> _PROBLEM TO SOLVE_
Nothing but a number is needed: the count of lines below that include "Another".

> _DATA FOR ANALYSIS_

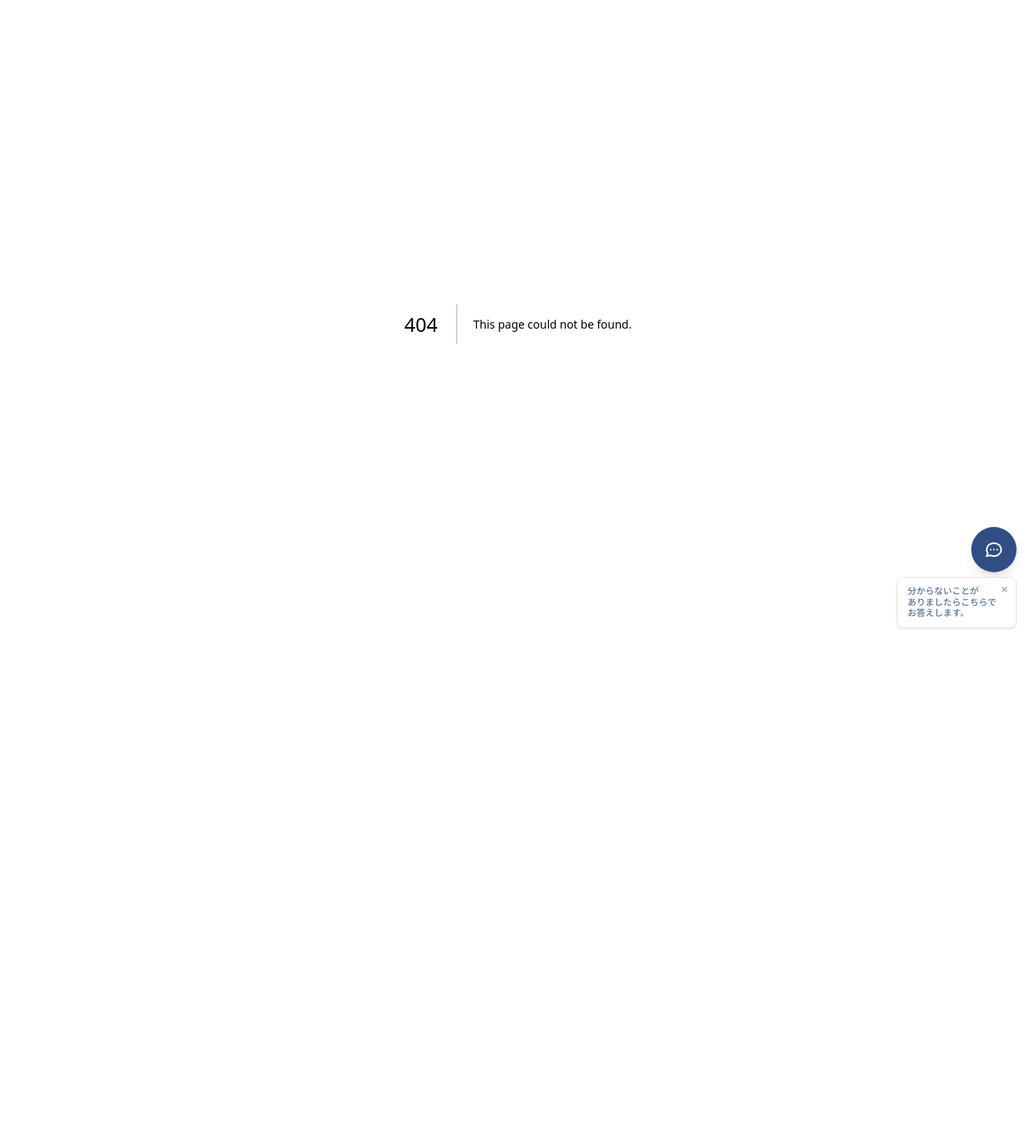
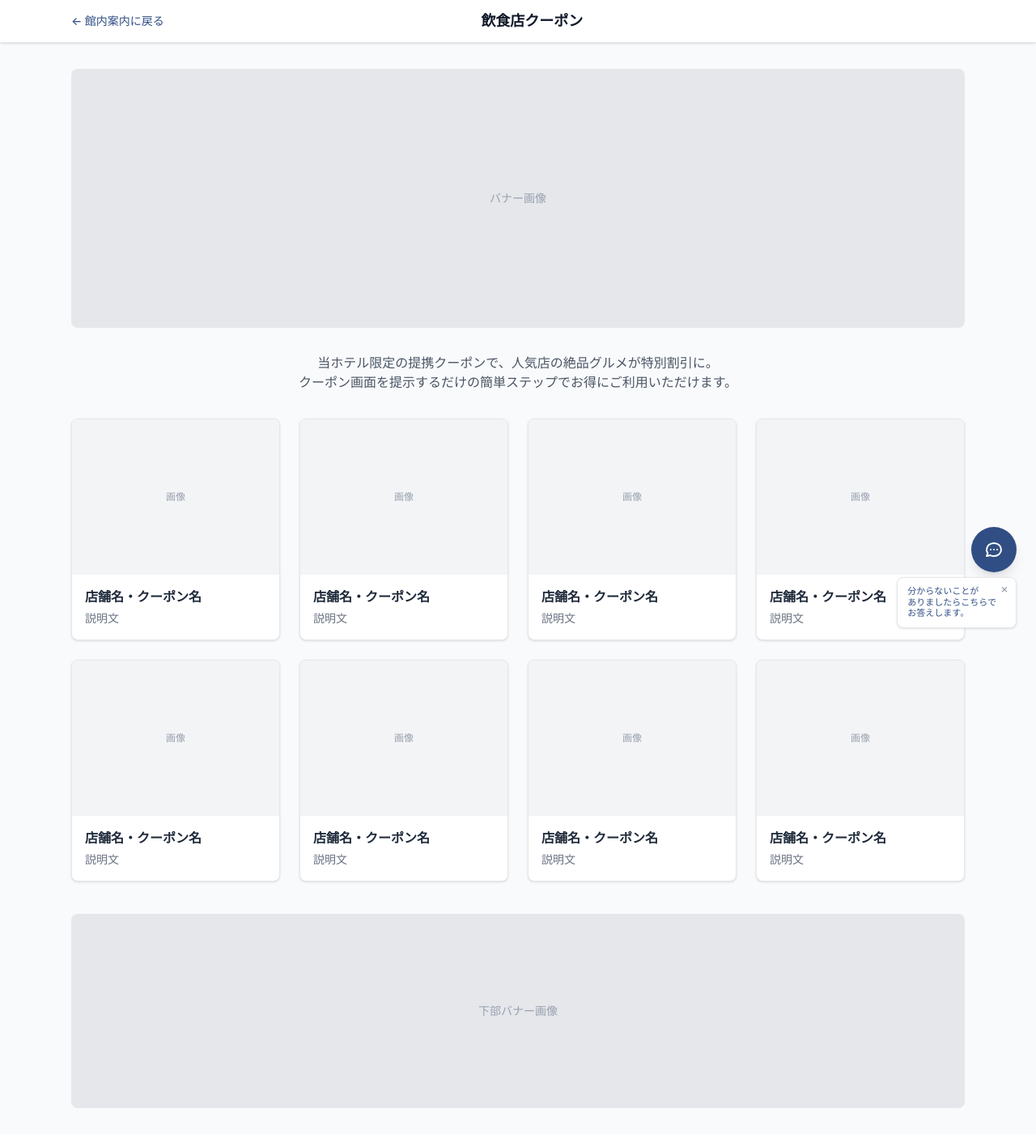
Before and after one commit to imakouma/hotel-granteras, a Next.js app: page /coupon in a window 1280 px wide. Before the commit this address had no page. Shown: the whole page at 81% size. Before the commit the page ends 800 px from the top, so only its background shows below. Built offline with nearby package versions, Linux system fonts and the light colour scheme.

Commit message:
12-model

```diff
--- /dev/null
+++ b/app/coupon/page.tsx
@@ -0,0 +1,89 @@
+"use client";
+
+import Link from "next/link";
+
+/** 画像は後から追加するため、同じサイズのスペースを確保 */
+const BANNER_ASPECT = "aspect-[21/9]"; // 横長バナー
+const CARD_IMAGE_ASPECT = "aspect-[4/3]"; // カード画像は4:3で統一
+const CARD_COUNT = 8; // クーポンカード数（画像追加用スロット）
+
+export default function CouponPage() {
+  return (
+    <div className="min-h-screen bg-gray-50">
+      {/* ヘッダー */}
+      <header className="sticky top-0 z-40 border-b border-gray-200 bg-white shadow-sm">
+        <div className="mx-auto flex max-w-6xl items-center justify-between px-4 py-3 sm:px-6">
+          <Link
+            href="/"
+            className="text-sm font-medium text-[#304E84] hover:underline"
+          >
+            ← 館内案内に戻る
+          </Link>
+          <h1 className="text-base font-bold text-gray-900 sm:text-lg">
+            飲食店クーポン
+          </h1>
+          <div className="w-16 sm:w-20" aria-hidden />
+        </div>
+      </header>
+
+      <main className="mx-auto max-w-6xl px-4 py-6 sm:px-6 sm:py-8">
+        {/* メインバナー（画像用スペース・同じサイズで統一） */}
+        <section className="mb-8">
+          <div
+            className={`w-full overflow-hidden rounded-lg bg-gray-200 ${BANNER_ASPECT} max-h-[280px] sm:max-h-[320px]`}
+          >
+            {/* 画像追加用：ここにバナー画像を配置 */}
+            <div className="flex h-full w-full items-center justify-center text-gray-400 text-sm">
+              バナー画像
+            </div>
+          </div>
+        </section>
+
+        {/* 紹介文エリア（元サイトのコピー用スペース） */}
+        <section className="mb-8 text-center">
+          <p className="text-sm text-gray-600 sm:text-base">
+            当ホテル限定の提携クーポンで、人気店の絶品グルメが特別割引に。
+            <br className="hidden sm:inline" />
+            クーポン画面を提示するだけの簡単ステップでお得にご利用いただけます。
+          </p>
+        </section>
+
+        {/* クーポンカードグリッド（各カード同じサイズの画像スペース） */}
+        <section className="grid grid-cols-2 gap-4 sm:gap-6 md:grid-cols-3 lg:grid-cols-4">
+          {Array.from({ length: CARD_COUNT }, (_, i) => (
+            <article
+              key={i}
+              className="overflow-hidden rounded-lg border border-gray-200 bg-white shadow-sm transition-shadow hover:shadow-md"
+            >
+              {/* カード画像用スペース（同じサイズで統一・画像追加用） */}
+              <div className={`w-full bg-gray-100 ${CARD_IMAGE_ASPECT}`}>
+                <div className="flex h-full w-full items-center justify-center text-gray-400 text-xs">
+                  画像
+                </div>
+              </div>
+              <div className="p-3 sm:p-4">
+                <h2 className="text-sm font-semibold text-gray-800 sm:text-base">
+                  店舗名・クーポン名
+                </h2>
+                <p className="mt-1 text-xs text-gray-500 sm:text-sm">
+                  説明文
+                </p>
+              </div>
+            </article>
+          ))}
+        </section>
+
+        {/* 下部バナー用スペース（必要に応じて画像追加） */}
+        <section className="mt-10">
+          <div
+            className={`w-full overflow-hidden rounded-lg bg-gray-200 ${BANNER_ASPECT} max-h-[200px] sm:max-h-[240px]`}
+          >
+            <div className="flex h-full w-full items-center justify-center text-gray-400 text-sm">
+              下部バナー画像
+            </div>
+          </div>
+        </section>
+      </main>
+    </div>
+  );
+}
--- a/app/page.tsx
+++ b/app/page.tsx
@@ -1378,7 +1378,7 @@ export default function Home() {
                   title="Other Languages"
                 >
                   <span className="flex items-center justify-center w-5 h-5 sm:w-6 sm:h-6 md:w-8 md:h-8 text-base sm:text-lg md:text-2xl leading-none">🌐</span>
-                  <span className="text-[8px] sm:text-[10px] md:text-xs text-gray-700 leading-tight mt-0.5 hidden sm:block">Another</span>
+                  <span className="text-[8px] sm:text-[10px] md:text-xs text-gray-700 leading-tight mt-0.5">Another</span>
                 </button>
 
                 {/* 他の言語ドロップダウン */}
@@ -1425,16 +1425,14 @@ export default function Home() {
                     title={lang.label}
                   >
                     <span className="flex items-center justify-center w-5 h-5 sm:w-6 sm:h-6 md:w-8 md:h-8 text-base sm:text-lg md:text-2xl leading-none">{lang.flag}</span>
-                    <span className="text-[8px] sm:text-[10px] md:text-xs text-gray-700 leading-tight mt-0.5 hidden sm:block">{lang.label}</span>
+                    <span className="text-[8px] sm:text-[10px] md:text-xs text-gray-700 leading-tight mt-0.5">{lang.label}</span>
                   </button>
                 ))}
               </div>
 
-              {/* 飲食店クーポンボタン */}
+              {/* 飲食店クーポンボタン（内部ページ） */}
               <Link
-                href="https://preview.studio.site/live/Kwa5nV0GWX/coupon"
-                target="_blank"
-                rel="noopener noreferrer"
+                href="/coupon"
                 className="bg-red-500 hover:bg-red-600 text-white px-1.5 sm:px-2 md:px-3 lg:px-4 py-1 sm:py-1.5 md:py-2 rounded-md text-[9px] sm:text-[10px] md:text-xs lg:text-sm font-semibold transition-colors whitespace-nowrap shadow-sm inline-block"
               >
                 {t.restaurantCoupon}
@@ -1496,9 +1494,7 @@ export default function Home() {
                 <Link
                   key={service.id}
                   data-service-id={service.id}
-                  href="https://preview.studio.site/live/Kwa5nV0GWX/coupon"
-                  target="_blank"
-                  rel="noopener noreferrer"
+                  href="/coupon"
                   className={`p-3 sm:p-4 md:p-6 rounded-lg transition-all duration-700 ease-out flex flex-col items-center justify-center min-h-[100px] sm:min-h-[120px] md:min-h-[140px] ${
                     visibleServices.has(service.id)
                       ? 'opacity-100 translate-y-0'
--- a/components/ChatBot.tsx
+++ b/components/ChatBot.tsx
@@ -1,6 +1,7 @@
 "use client";
 
 import { useState, useRef, useEffect } from "react";
+import Link from "next/link";
 import { useLanguage } from "@/contexts/LanguageContext";
 import type { LanguageCode } from "@/contexts/LanguageContext";
 
@@ -255,10 +256,13 @@ function getChatT(lang: LanguageCode) {
   return chatTranslations[lang] ?? chatTranslations.en;
 }
 
-/** メッセージ内のURLをクリック可能なリンクとして表示する */
+/** メッセージ内のURL・パスをクリック可能なリンクとして表示する */
 function renderMessageWithLinks(content: string, isUser: boolean) {
-  const urlRegex = /(https?:\/\/[^\s<>"\']+)/g;
-  const parts = content.split(urlRegex);
+  const linkRegex = /(https?:\/\/[^\s<>"\']+|\/[a-zA-Z0-9/_-]+)/g;
+  const parts = content.split(linkRegex);
+  const linkClass = isUser
+    ? "underline break-all opacity-90 hover:opacity-100"
+    : "text-[#304E84] underline break-all hover:opacity-80";
   return parts.map((part, i) => {
     if (part.startsWith("http://") || part.startsWith("https://")) {
       const href = part.replace(/[.,;:!)]+$/, "");
@@ -268,15 +272,21 @@ function renderMessageWithLinks(content: string, isUser: boolean) {
           href={href}
           target="_blank"
           rel="noopener noreferrer"
-          className={
-            isUser
-              ? "underline break-all opacity-90 hover:opacity-100"
-              : "text-[#304E84] underline break-all hover:opacity-80"
-          }
+          className={linkClass}
         >
           {href.includes("coupon") ? "詳細はこちら" : part}
         </a>
       );
+    }
+    if (part.startsWith("/")) {
+      const path = part.replace(/[.,;:!)\s]+$/, "").trim();
+      if (path) {
+        return (
+          <Link key={i} href={path} className={linkClass}>
+            詳細はこちら
+          </Link>
+        );
+      }
     }
     return part;
   });
--- a/data/hotel-info.md
+++ b/data/hotel-info.md
@@ -28,10 +28,10 @@
 ## 5. 夕食・飲食店クーポン
 - 夕食や飲食店について聞かれた場合は、以下の説明文を使い、提携飲食店クーポンページへのリンクを案内してください。
 - **説明文（この通りに使うこと）**: 今夜の夕食はもうお決まりですか？当ホテル限定の提携クーポンを使えば、人気店の絶品グルメが特別割引に！クーポン画面を提示するだけの簡単ステップ。お得に仙台の夜を満喫しましょう！
-- **回答形式（厳守）**: 上記の説明文を1行目から書き、改行したあと次の行にURLのみを記載すること。「詳細はこちら: 」などの文字は書かず、URL（https://preview.studio.site/live/Kwa5nV0GWX/coupon）だけを改行のあとに書くこと。
-- 例（この通りに改行とURLのみで答えること）:
+- **回答形式（厳守）**: 上記の説明文を1行目から書き、改行したあと次の行に内部クーポンページへのパス「/coupon」のみを記載すること。「詳細はこちら: 」などの文字は書かず、/coupon だけを改行のあとに書くこと。
+- 例（この通りに改行と /coupon のみで答えること）:
   今夜の夕食はもうお決まりですか？当ホテル限定の提携クーポンを使えば、人気店の絶品グルメが特別割引に！クーポン画面を提示するだけの簡単ステップ。お得に仙台の夜を満喫しましょう！
-  https://preview.studio.site/live/Kwa5nV0GWX/coupon
+  /coupon
 
 ## 6. 【独自情報】近隣提携店・特典
 ※カードキーケースを提示することで受けられる特別サービスです。
```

> _WRITTEN ANSWER_
2